**TASK TO COMPLETE**. Omit every picture. Return all other data as it stands.

Detected change data
↓
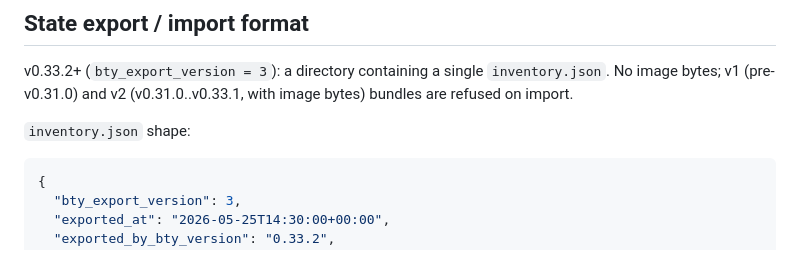
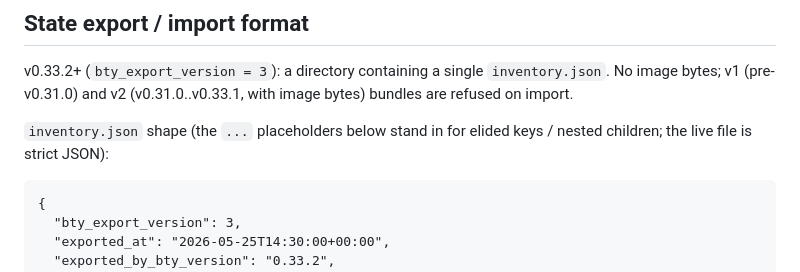
Before and after one commit to safl/bty, a Markdown page: docs/src/reference.md, the part around the change. GitHub-like rendering.

Commit message:
docs: silence two highlighting failures in the Sphinx build
Two literal blocks were lexed with a language tag the contents do
not satisfy, so Sphinx logged ``misc.highlighting_failure`` warnings
on every build and fell back to relaxed mode:

* CHANGELOG.md's "the bug" block was tagged ``python`` but is
  pseudo-code (uppercase SQL keywords inline, ``log machine.X`` as a
  bare statement, ``?`` placeholders). Retag as ``text``.
* docs/src/reference.md's ``inventory.json`` shape sketch was tagged
  ``json`` but uses literal ``...`` to mark elided keys / nested
  children, which is not valid JSON. Retag as ``text`` and call out
  in the surrounding prose that the real file is strict JSON.

Signed-off-by: Simon A. F. Lund <os@safl.dk>

````diff
--- a/docs/src/reference.md
+++ b/docs/src/reference.md
@@ -536,9 +536,10 @@ v0.33.2+ (`bty_export_version = 3`): a directory containing a single
 `inventory.json`. No image bytes; v1 (pre-v0.31.0) and v2
 (v0.31.0..v0.33.1, with image bytes) bundles are refused on import.
 
-`inventory.json` shape:
+`inventory.json` shape (the `...` placeholders below stand in for
+elided keys / nested children; the live file is strict JSON):
 
-```json
+```text
 {
   "bty_export_version": 3,
   "exported_at": "2026-05-25T14:30:00+00:00",
````
Also changed, not shown: CHANGELOG.md (+1 -1 lines).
↑
**SOLUTION**.
Before and after one commit to safl/bty, a Markdown page: docs/src/reference.md, the part around the change. GitHub-like rendering.

Commit message:
docs: silence two highlighting failures in the Sphinx build
Two literal blocks were lexed with a language tag the contents do
not satisfy, so Sphinx logged ``misc.highlighting_failure`` warnings
on every build and fell back to relaxed mode:

* CHANGELOG.md's "the bug" block was tagged ``python`` but is
  pseudo-code (uppercase SQL keywords inline, ``log machine.X`` as a
  bare statement, ``?`` placeholders). Retag as ``text``.
* docs/src/reference.md's ``inventory.json`` shape sketch was tagged
  ``json`` but uses literal ``...`` to mark elided keys / nested
  children, which is not valid JSON. Retag as ``text`` and call out
  in the surrounding prose that the real file is strict JSON.

Signed-off-by: Simon A. F. Lund <os@safl.dk>

````diff
--- a/docs/src/reference.md
+++ b/docs/src/reference.md
@@ -536,9 +536,10 @@ v0.33.2+ (`bty_export_version = 3`): a directory containing a single
 `inventory.json`. No image bytes; v1 (pre-v0.31.0) and v2
 (v0.31.0..v0.33.1, with image bytes) bundles are refused on import.
 
-`inventory.json` shape:
+`inventory.json` shape (the `...` placeholders below stand in for
+elided keys / nested children; the live file is strict JSON):
 
-```json
+```text
 {
   "bty_export_version": 3,
   "exported_at": "2026-05-25T14:30:00+00:00",
````
Also changed, not shown: CHANGELOG.md (+1 -1 lines).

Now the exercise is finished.